In our recent pay equity research at CEB, now Gartner, one of our key findings was that employees tend to perceive pay inequities based on gender or race as larger than they really are. These perceptions have a direct and significant negative effect on retention and morale, creating a bottom-line reason for organizations to communicate more openly with their employees about pay gaps that exist within their workforce, what they mean, and what the organization is doing to address them. Our Total Rewards team has produced the above video to help employers better understand the importance of pay equity perceptions.
Our own Ania Krasniewska also highlighted this subject in her recent overview of the five things most companies don’t realize about pay equity:
[T]he gender pay gap and pay inequality are often conflated in the public consciousness, and most employees don’t have the same nuanced understanding of group-to-group and role-to-role gaps as compensation leaders do. That means they often think pay gaps are larger than they really are or that they exist in places they don’t. In our research, we’ve found that employees tend to overestimate these role-to-role gaps and that women tend to overestimate them more than men.
Chris Martin, Director of Research at PayScale, showcases the findings of a recent study his company conducted based on survey responses from more than 500,000 US employees. The study sought to gauge the impact of various criteria on employee engagement and intent to stay in their current jobs:

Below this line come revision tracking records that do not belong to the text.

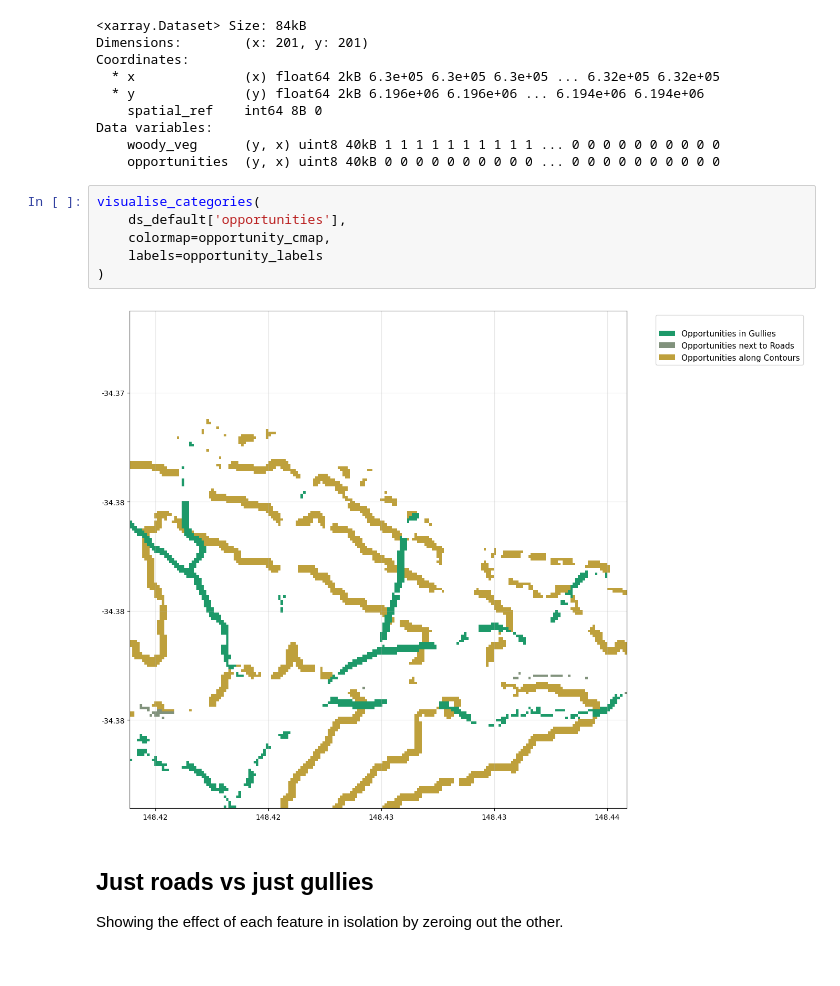
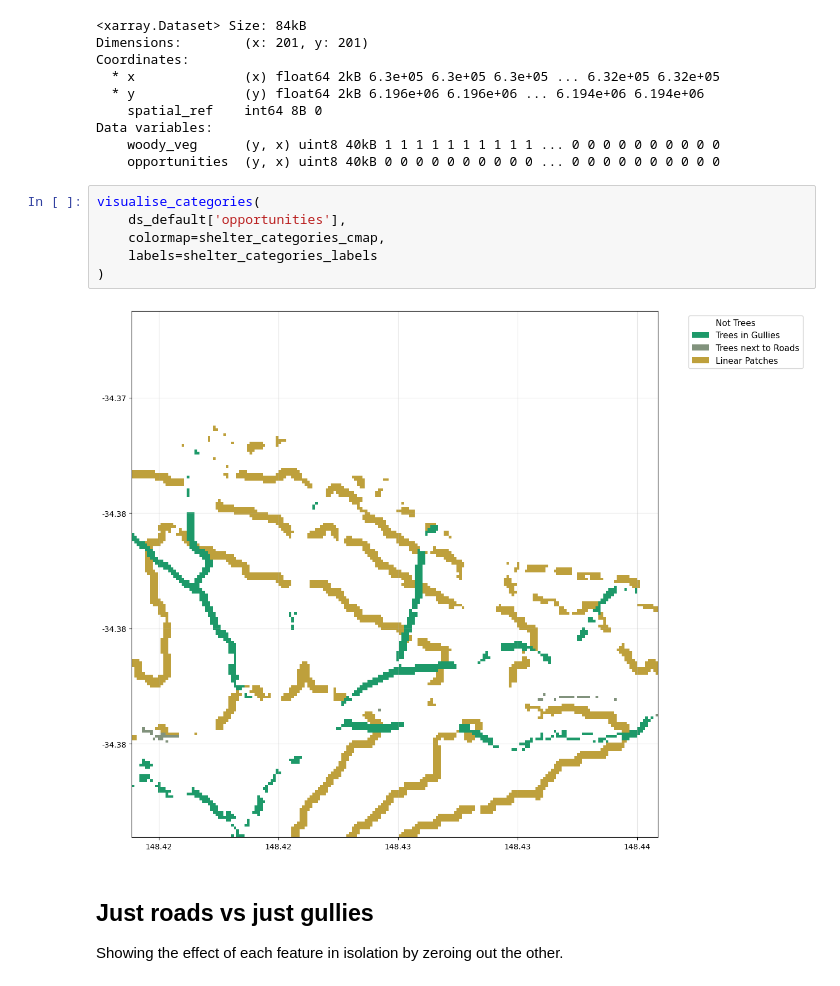
Before and after one commit to ChristopherBradley/shelterbelts, a Jupyter notebook: examples/indices/demo_opportunities.ipynb, the cells around one changed output. Saved outputs shown, nothing was run; the diff lists cells and outputs as text.

```diff
--- a/examples/indices/demo_opportunities.ipynb
+++ b/examples/indices/demo_opportunities.ipynb
@@ -41,11 +41,11 @@ Data variables:
 # %%
 visualise_categories(
     ds_default['opportunities'],
-    colormap=opportunity_cmap,
-    labels=opportunity_labels
+    colormap=shelter_categories_cmap,
+    labels=shelter_categories_labels
 )
 # %% [output]
-[figure, old version]
+[figure, new version]
 # %% [markdown]
 ## Just roads vs just gullies
 
```
Also changed, not shown: parts of 6 cells of this notebook, 10 other files.
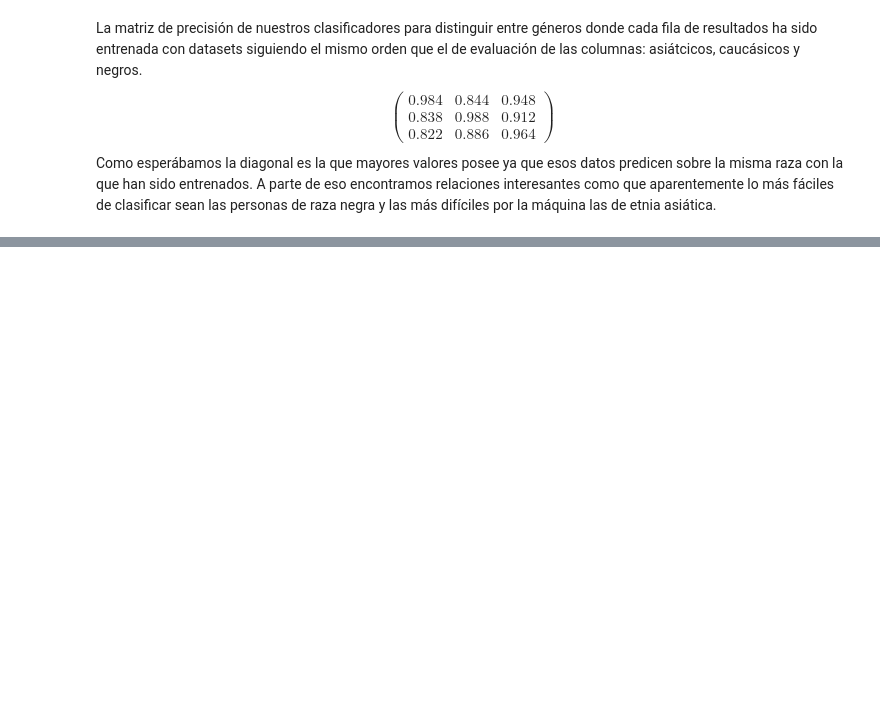
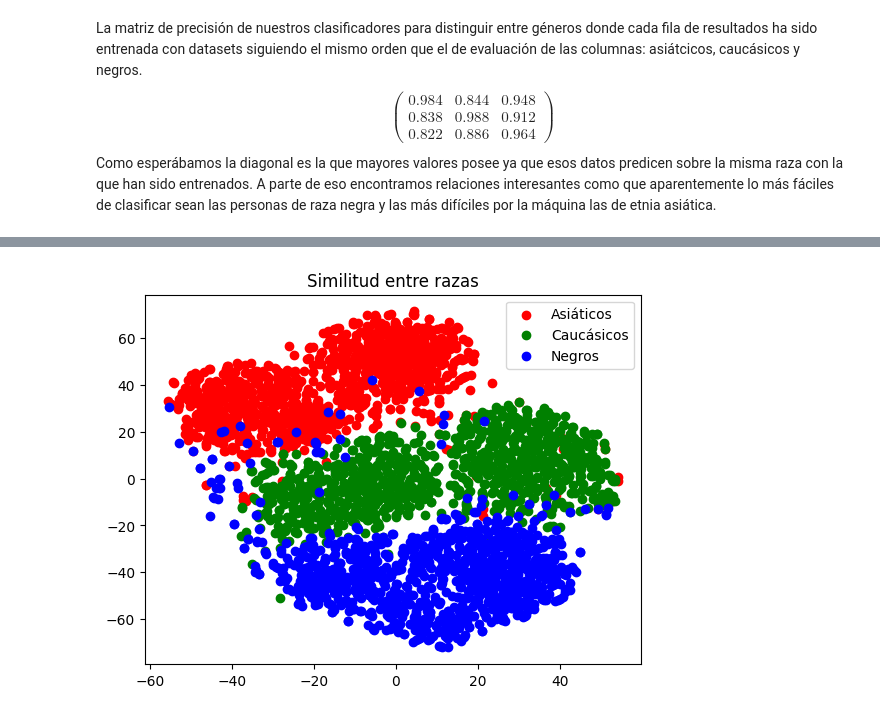
Before and after one commit to IkerVillegas/APPIB, a Jupyter notebook: Entregable.ipynb, the cells around one changed output, grey strips where cells are left out. Saved outputs shown, nothing was run; the diff lists cells and outputs as text; code cells hidden in the pictures; blank space fills up the shorter version.

```diff
--- a/Entregable.ipynb
+++ b/Entregable.ipynb
@@ -429,0 +405,28 @@ Como esperábamos la diagonal es la que mayores valores posee ya que esos datos
+# %%
+color = ['red', 'green', 'blue']
+
+def representacion_TSNE(XA,XB,XN,n_components = 2, perplexity = 30):
+    """
+    La función TSNE coge vectores y los reduce a dimensión = n_components, en este caso =2.
+    Los valores del vector nuevo [x0,x1] se sacan en proporción a la distancia con el resto de sus vecinos
+    No tiene atributo .transform(), por lo que pese a que se puede entrenar para una sola clase con .fit(),
+    no se puede evaluar otras clases para ese entrenamiento. Solo se queda hacer .fit_transform() a la vez.
+
+    """
+    tsne_model = TSNE(n_components=n_components, learning_rate='auto',init='random',perplexity=perplexity)
+
+    x_embedded = tsne_model.fit_transform(np.concatenate((XA,XB,XN)))
+
+    fig = plt.figure()
+    ax=fig.add_subplot()
+    ax.scatter(x_embedded[0:999,0], x_embedded[0:999,1], label='Asiáticos', c = 'red')
+    ax.scatter(x_embedded[1000:1999,0], x_embedded[1000:1999,1], label='Caucásicos', c = 'green')
+    ax.scatter(x_embedded[2000:2999,0], x_embedded[2000:2999,1], label='Negros', c = 'blue')
+    ax.set_title('Similitud entre razas')
+    ax.legend()
+
+    plt.show()
+# %%
+representacion_TSNE(x_train_A,x_train_B,x_train_N)
+# %% [output]
+[figure, added]
```
Also changed, not shown: parts of 47 cells of this notebook.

Two variables stood out from the pack for both outcomes: whether an employee feels appreciated at work, and whether they feel their organization has a bright future. Employees who feel unappreciated or who think their organization isn’t going anywhere are less likely to feel satisfied at work and more likely to plan on seeking a new job in the next six months.
Although they don’t align precisely, PayScale’s findings here underline a key insight from our Global Talent Monitor at CEB, now Gartner. This quarterly report provides workforce insights on global and country-level changes about what attracts, engages, and retains employees, based on data from more than 22,000 employees in over 40 countries. (CEB Corporate Leadership Council members can peruse the full set of insights from Global Talent Monitor.)
What our latest global data show is that while compensation is the most common driver of talent attraction both worldwide and in the US, other factors are nearly as important to employees in deciding whether to take a job, including stability (related to the future prospects of the organization) and respect. Indeed, respect has been growing in importance as a talent attraction driver over time, especially in the US, Southeast Asia, and India. When it comes to drivers of attrition (what compels employees to quit), compensation is outranked both globally and in the US by future career opportunity, while people management problems and a lack of opportunities for development are also common factors in employee attrition.
The other interesting finding Martin highlights from PayScale’s study concerns employees’ perceptions of pay practices: